** PROMPT **
Of all the entries below, only the lines from the one with "graph results 1](results/box_graph1.png)" up to and including the one with "0.005s | 14.81% |" are to be duplicated exactly.

-*-

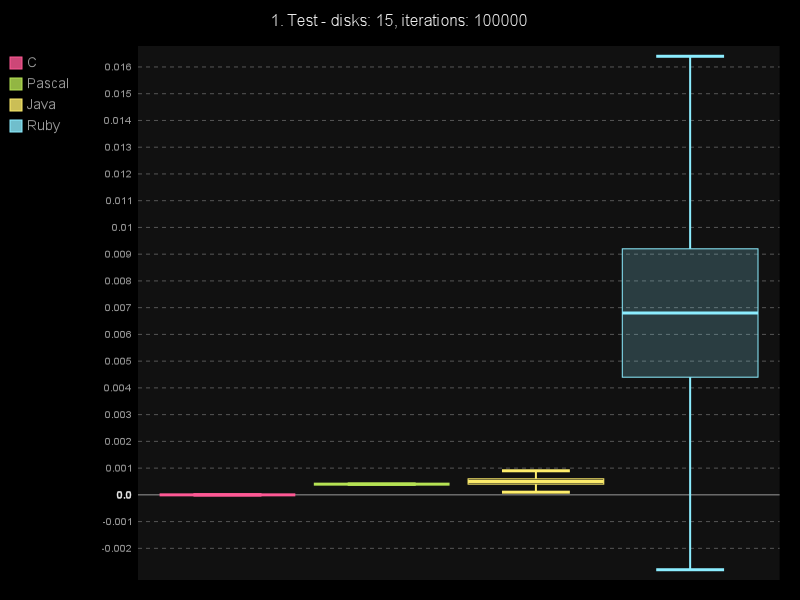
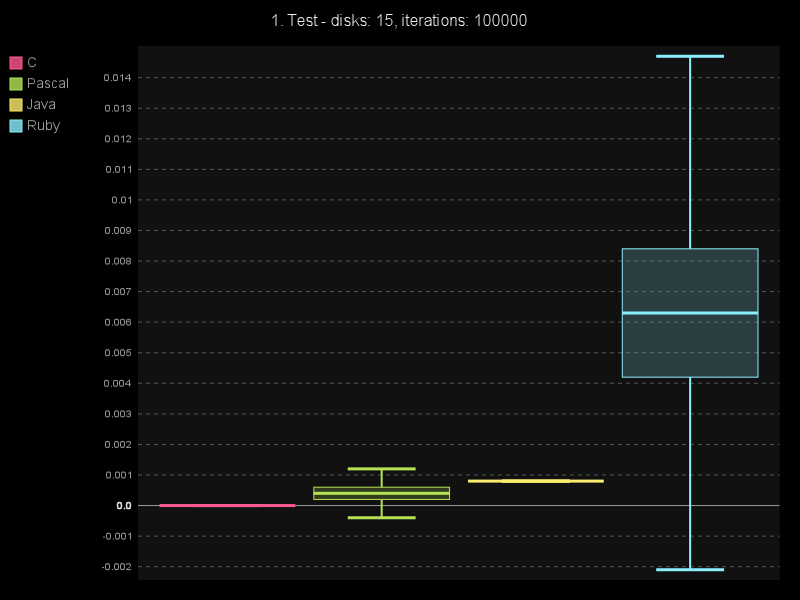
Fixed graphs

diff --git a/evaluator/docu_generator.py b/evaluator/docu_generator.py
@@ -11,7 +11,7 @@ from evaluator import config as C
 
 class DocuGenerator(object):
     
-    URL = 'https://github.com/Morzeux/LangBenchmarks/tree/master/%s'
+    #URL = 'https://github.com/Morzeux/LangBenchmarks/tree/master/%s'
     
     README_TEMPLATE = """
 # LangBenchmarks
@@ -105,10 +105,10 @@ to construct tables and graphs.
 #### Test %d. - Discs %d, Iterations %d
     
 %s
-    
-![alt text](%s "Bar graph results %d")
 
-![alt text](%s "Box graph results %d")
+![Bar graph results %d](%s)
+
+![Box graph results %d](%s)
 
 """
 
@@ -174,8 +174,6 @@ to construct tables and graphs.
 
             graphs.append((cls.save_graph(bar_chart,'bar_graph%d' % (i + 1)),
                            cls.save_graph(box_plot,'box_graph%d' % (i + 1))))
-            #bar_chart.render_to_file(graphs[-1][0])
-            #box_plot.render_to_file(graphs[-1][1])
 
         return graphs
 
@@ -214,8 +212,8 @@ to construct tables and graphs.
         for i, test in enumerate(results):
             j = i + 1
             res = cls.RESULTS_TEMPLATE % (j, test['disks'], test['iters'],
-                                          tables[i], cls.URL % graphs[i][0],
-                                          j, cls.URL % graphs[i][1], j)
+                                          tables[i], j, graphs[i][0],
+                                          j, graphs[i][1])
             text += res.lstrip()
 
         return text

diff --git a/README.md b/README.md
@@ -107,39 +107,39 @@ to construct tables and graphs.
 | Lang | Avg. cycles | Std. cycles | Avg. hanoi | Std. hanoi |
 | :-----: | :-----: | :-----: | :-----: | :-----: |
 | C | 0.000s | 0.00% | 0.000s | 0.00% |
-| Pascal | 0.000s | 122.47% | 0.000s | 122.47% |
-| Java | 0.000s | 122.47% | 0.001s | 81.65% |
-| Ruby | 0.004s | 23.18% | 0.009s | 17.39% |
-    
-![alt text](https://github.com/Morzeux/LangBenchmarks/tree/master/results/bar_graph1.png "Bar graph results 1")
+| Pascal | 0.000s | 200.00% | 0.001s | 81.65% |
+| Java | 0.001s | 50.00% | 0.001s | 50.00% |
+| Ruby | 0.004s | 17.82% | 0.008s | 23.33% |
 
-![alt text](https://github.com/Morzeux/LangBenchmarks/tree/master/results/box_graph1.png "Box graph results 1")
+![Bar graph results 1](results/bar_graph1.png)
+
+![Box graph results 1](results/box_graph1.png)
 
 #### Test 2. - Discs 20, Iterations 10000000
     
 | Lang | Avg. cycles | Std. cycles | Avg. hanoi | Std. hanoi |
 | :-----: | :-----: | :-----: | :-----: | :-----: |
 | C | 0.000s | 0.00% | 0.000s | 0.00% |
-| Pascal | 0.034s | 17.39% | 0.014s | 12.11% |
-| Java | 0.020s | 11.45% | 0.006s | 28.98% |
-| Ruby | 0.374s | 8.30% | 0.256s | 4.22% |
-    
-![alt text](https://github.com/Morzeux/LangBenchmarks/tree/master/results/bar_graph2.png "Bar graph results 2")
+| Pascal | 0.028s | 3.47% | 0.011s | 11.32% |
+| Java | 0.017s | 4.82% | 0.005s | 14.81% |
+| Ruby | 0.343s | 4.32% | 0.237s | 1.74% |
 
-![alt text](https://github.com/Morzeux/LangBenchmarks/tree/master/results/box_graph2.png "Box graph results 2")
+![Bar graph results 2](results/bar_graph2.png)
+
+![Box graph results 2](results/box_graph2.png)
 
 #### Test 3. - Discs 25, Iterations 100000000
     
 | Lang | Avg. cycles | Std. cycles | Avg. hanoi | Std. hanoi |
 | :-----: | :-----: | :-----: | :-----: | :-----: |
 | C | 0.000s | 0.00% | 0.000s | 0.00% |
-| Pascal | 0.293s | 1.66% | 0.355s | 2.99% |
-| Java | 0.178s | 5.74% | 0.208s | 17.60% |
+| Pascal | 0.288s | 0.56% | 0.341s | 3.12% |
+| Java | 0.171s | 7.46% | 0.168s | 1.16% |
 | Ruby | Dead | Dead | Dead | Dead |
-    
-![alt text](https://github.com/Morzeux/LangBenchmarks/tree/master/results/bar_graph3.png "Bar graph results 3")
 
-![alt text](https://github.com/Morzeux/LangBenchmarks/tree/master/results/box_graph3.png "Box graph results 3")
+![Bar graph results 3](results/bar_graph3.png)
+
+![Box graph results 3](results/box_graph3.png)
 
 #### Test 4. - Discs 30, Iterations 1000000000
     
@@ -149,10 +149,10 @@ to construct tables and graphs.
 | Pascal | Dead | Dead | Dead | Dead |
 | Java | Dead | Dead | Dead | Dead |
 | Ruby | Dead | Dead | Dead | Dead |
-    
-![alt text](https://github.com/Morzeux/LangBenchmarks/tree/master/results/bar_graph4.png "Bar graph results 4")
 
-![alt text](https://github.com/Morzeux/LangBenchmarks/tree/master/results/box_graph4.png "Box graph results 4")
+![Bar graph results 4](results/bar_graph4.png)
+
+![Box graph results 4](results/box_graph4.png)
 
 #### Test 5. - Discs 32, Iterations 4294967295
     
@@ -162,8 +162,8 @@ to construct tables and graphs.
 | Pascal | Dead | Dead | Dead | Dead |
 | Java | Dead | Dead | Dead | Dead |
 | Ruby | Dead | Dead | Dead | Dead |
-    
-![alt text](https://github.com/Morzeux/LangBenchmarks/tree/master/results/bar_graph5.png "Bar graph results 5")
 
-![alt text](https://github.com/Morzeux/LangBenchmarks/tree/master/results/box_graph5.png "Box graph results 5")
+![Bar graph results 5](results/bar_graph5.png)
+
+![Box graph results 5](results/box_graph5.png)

-*-

** OUTPUT FOR THIS EXERCISE **
+![Box graph results 1](results/box_graph1.png)
 
 #### Test 2. - Discs 20, Iterations 10000000
     
 | Lang | Avg. cycles | Std. cycles | Avg. hanoi | Std. hanoi |
 | :-----: | :-----: | :-----: | :-----: | :-----: |
 | C | 0.000s | 0.00% | 0.000s | 0.00% |
-| Pascal | 0.034s | 17.39% | 0.014s | 12.11% |
-| Java | 0.020s | 11.45% | 0.006s | 28.98% |
-| Ruby | 0.374s | 8.30% | 0.256s | 4.22% |
-    
-![alt text](https://github.com/Morzeux/LangBenchmarks/tree/master/results/bar_graph2.png "Bar graph results 2")
+| Pascal | 0.028s | 3.47% | 0.011s | 11.32% |
+| Java | 0.017s | 4.82% | 0.005s | 14.81% |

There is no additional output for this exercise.